Space coffee just got a whole lot better thanks to Rice University students
Coffee, one of the most important drinks in the world, is also one of the most terrible things you consume in space. Since the Apollo days, astronauts have complained about these freeze-dried, premixed packages of coffee.
But no more! A group of freshman engineering students at Rice University have developed a solution that will let our space explorers mix exactly the right amount of sugar and creamer to their cup—er, bag of Joe.
The Rice students developed a system that uses pouches and a 3D-printed roller to help Astronauts make their own customized batch of coffee. By attaching a bag of creamer or sugar to the coffee pouch, our astronauts can use the 3D-printed roller to deliver extremely precise amounts—down to 10 milliliters—of each to their drinks.

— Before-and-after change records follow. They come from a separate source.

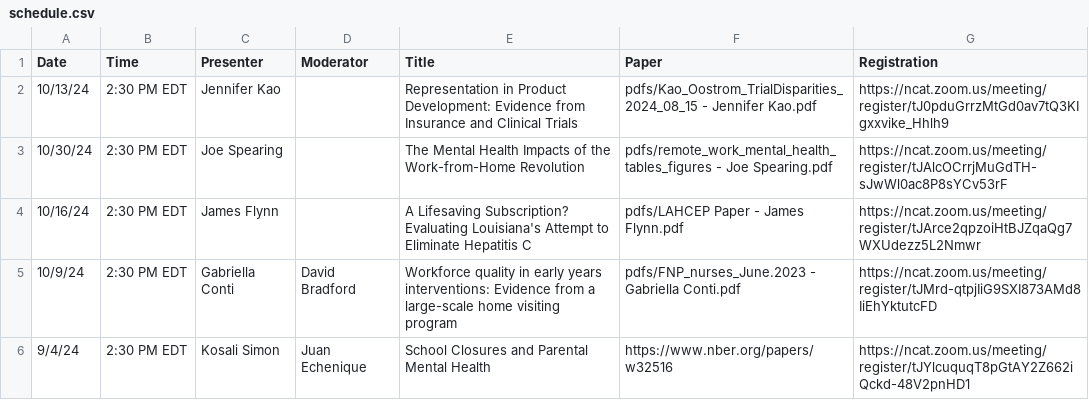
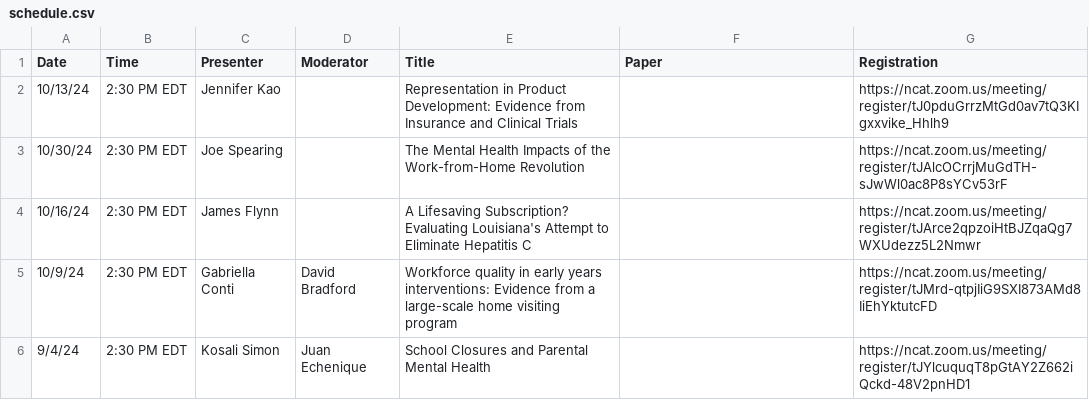
Before and after one commit to ernbilen/EHEC-website, a CSV file: _data/schedule.csv, drawn as a sheet.

Commit message:
upfates to schedule

```diff
--- a/_data/schedule.csv
+++ b/_data/schedule.csv
@@ -1,6 +1,6 @@
 Date,Time,Presenter,Moderator,Title,Paper,Registration
-10/13/24,2:30 PM EDT,Jennifer Kao ,,Representation in Product Development: Evidence from Insurance and Clinical Trials,pdfs/Kao_Oostrom_TrialDisparities_2024_08_15 - Jennifer Kao.pdf,https://ncat.zoom.us/meeting/register/tJ0pduGrrzMtGd0av7tQ3KIgxxvike_Hhlh9
-10/30/24,2:30 PM EDT,Joe Spearing ,,The Mental Health Impacts of the Work-from-Home Revolution,pdfs/remote_work_mental_health_tables_figures - Joe Spearing.pdf,https://ncat.zoom.us/meeting/register/tJAlcOCrrjMuGdTH-sJwWl0ac8P8sYCv53rF
-10/16/24,2:30 PM EDT,James Flynn ,,A Lifesaving Subscription? Evaluating Louisiana's Attempt to Eliminate Hepatitis C,pdfs/LAHCEP Paper - James Flynn.pdf,https://ncat.zoom.us/meeting/register/tJArce2qpzoiHtBJZqaQg7WXUdezz5L2Nmwr
-10/9/24,2:30 PM EDT,Gabriella Conti ,David Bradford,Workforce quality in early years interventions: Evidence from a large-scale home visiting program,pdfs/FNP_nurses_June.2023 - Gabriella Conti.pdf,https://ncat.zoom.us/meeting/register/tJMrd-qtpjIiG9SXI873AMd8IiEhYktutcFD
-9/4/24,2:30 PM EDT,Kosali Simon,Juan Echenique,School Closures and Parental Mental Health,https://www.nber.org/papers/w32516,https://ncat.zoom.us/meeting/register/tJYlcuquqT8pGtAY2Z662iQckd-48V2pnHD1
+10/13/24,2:30 PM EDT,Jennifer Kao ,,Representation in Product Development: Evidence from Insurance and Clinical Trials,,https://ncat.zoom.us/meeting/register/tJ0pduGrrzMtGd0av7tQ3KIgxxvike_Hhlh9
+10/30/24,2:30 PM EDT,Joe Spearing ,,The Mental Health Impacts of the Work-from-Home Revolution,,https://ncat.zoom.us/meeting/register/tJAlcOCrrjMuGdTH-sJwWl0ac8P8sYCv53rF
+10/16/24,2:30 PM EDT,James Flynn ,,A Lifesaving Subscription? Evaluating Louisiana's Attempt to Eliminate Hepatitis C,,https://ncat.zoom.us/meeting/register/tJArce2qpzoiHtBJZqaQg7WXUdezz5L2Nmwr
+10/9/24,2:30 PM EDT,Gabriella Conti ,David Bradford,Workforce quality in early years interventions: Evidence from a large-scale home visiting program,,https://ncat.zoom.us/meeting/register/tJMrd-qtpjIiG9SXI873AMd8IiEhYktutcFD
+9/4/24,2:30 PM EDT,Kosali Simon,Juan Echenique,School Closures and Parental Mental Health,,https://ncat.zoom.us/meeting/register/tJYlcuquqT8pGtAY2Z662iQckd-48V2pnHD1
```
Also changed, not shown: 2 other files.
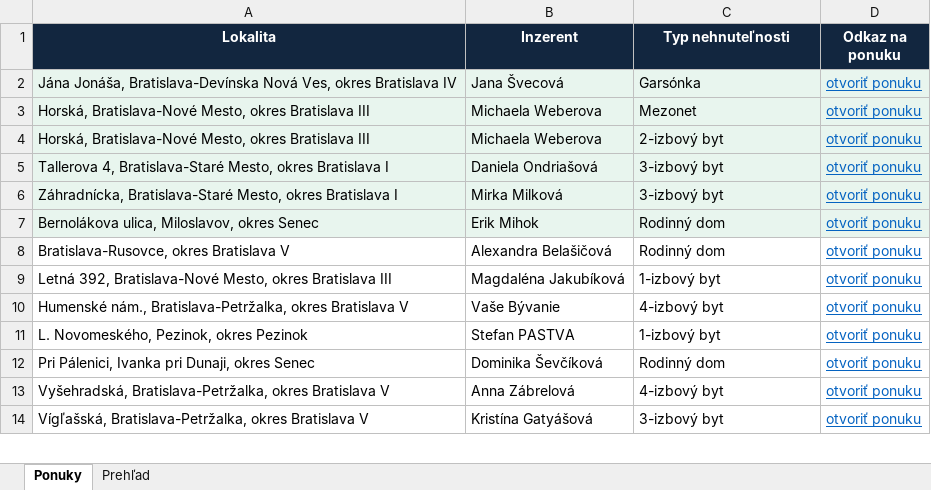
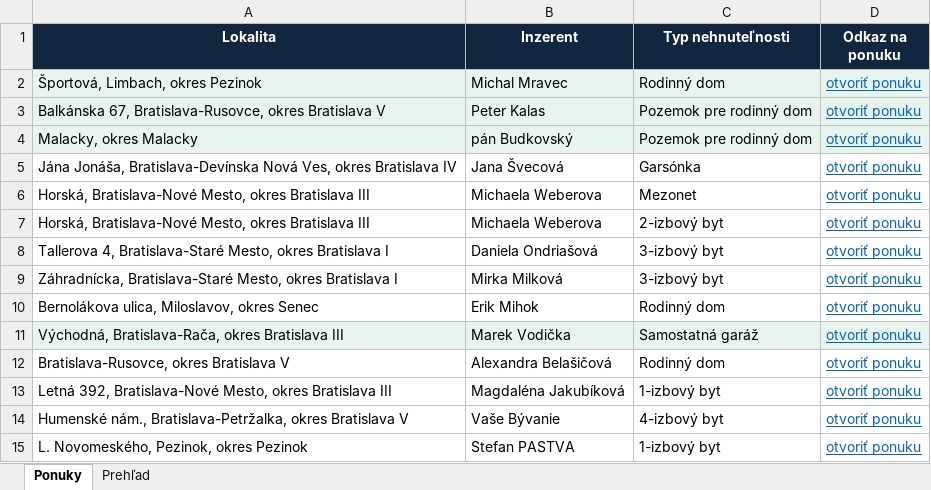
Before and after one commit to mrkubis-nest/nehnutelnosti-scraper, an Excel workbook: public/ponuky.xlsx, sheet Ponuky, drawn as a sheet; only a part is shown; the shorter side is filled out with more unchanged rows; values as stored, in another font and other column widths than the file's, no borders; addresses are those after the commit; the diff names each change by its address in the sheet, - before the commit and + after, or states it on an @@ line.

```diff
--- a/public/ponuky.xlsx (sheet Ponuky)
+++ b/public/ponuky.xlsx (sheet Ponuky)
+row 2: Športová, Limbach, okres Pezinok | Michal Mravec | Rodinný dom | otvoriť ponuku
+row 3: Balkánska 67, Bratislava-Rusovce, okres Bratislava V | Peter Kalas | Pozemok pre rodinný dom | otvoriť ponuku
+row 4: Malacky, okres Malacky | pán Budkovský | Pozemok pre rodinný dom | otvoriť ponuku
-A5:D10 fill: #E8F5EE
+A5:D10 fill: none
+row 11: Východná, Bratislava-Rača, okres Bratislava III | Marek Vodička | Samostatná garáž | otvoriť ponuku
```
Also changed, not shown: sheet Prehľad, 2 other files.
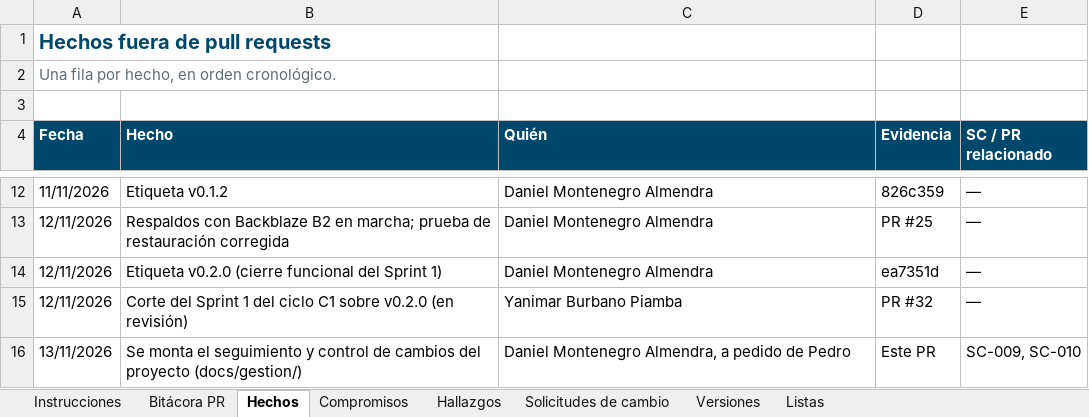
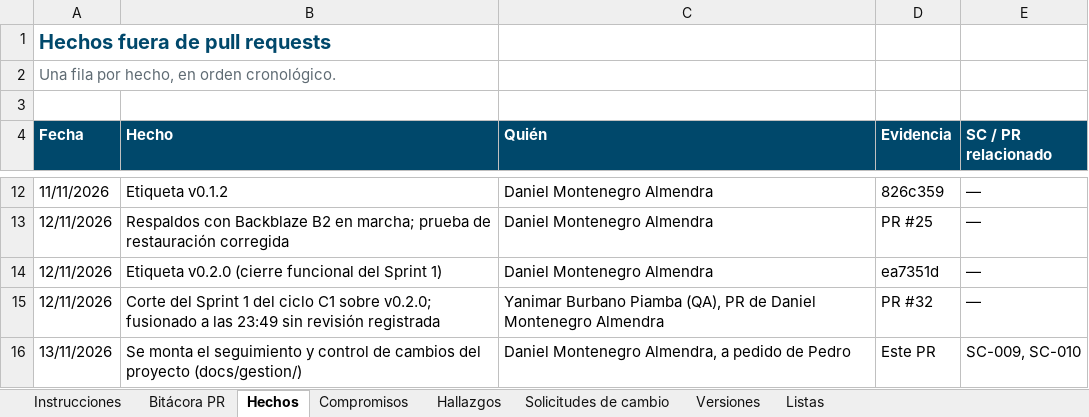
Before and after one commit to Daniel0442123/QuienLoTiene, an Excel workbook: docs/gestion/entregables/Control-de-Cambios-QuienLoTiene.xlsx, sheet Hechos, drawn as a sheet; only a part is shown, gaps mark what is left out; values as stored, in another font and other column widths than the file's, no borders; the diff names each change by its address in the sheet, - before the commit and + after, or states it on an @@ line.

```diff
--- a/docs/gestion/entregables/Control-de-Cambios-QuienLoTiene.xlsx (sheet Hechos)
+++ b/docs/gestion/entregables/Control-de-Cambios-QuienLoTiene.xlsx (sheet Hechos)
-B15 (Hecho): …C1 sobre v0.2.0 (en revisión)
+B15 (Hecho): …C1 sobre v0.2.0; fusionado a las 23:49 sin revisión registrada
-C15 (Quién): Yanimar Burbano Piamba
+C15 (Quién): Yanimar Burbano Piamba (QA), PR de Daniel Montenegro Almendra
```
Also changed, not shown: sheet Compromisos, sheet Bitácora PR, sheet Versiones, sheet Hallazgos, sheet Instrucciones, sheet Solicitudes de cambio, docs/pruebas/entregables/Libro-Control-QA-QuienLoTiene-v1.0.xlsx, 23 other files.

So if you like your coffee with two creams and three sugars, you would squeeze out 20 and 30 milliliters of each, respectively. The only problem is that these pouches are not reusable, so they will have to be produced in smaller packages—something like those fast food ketchup packets. It might all seem like a much more complicated way to make your coffee, but it’s a small sacrifice for the ability to make a perfectly blended drink.
The students hope their invention will be tested aboard the International Space Station, where the astronauts there still have to settle on those terrible-tasting premixed bags with a lot of sugar, a lot of creamer, or a lot of both. Now if we could only make it so the coffee didn’t need to be freeze-dried...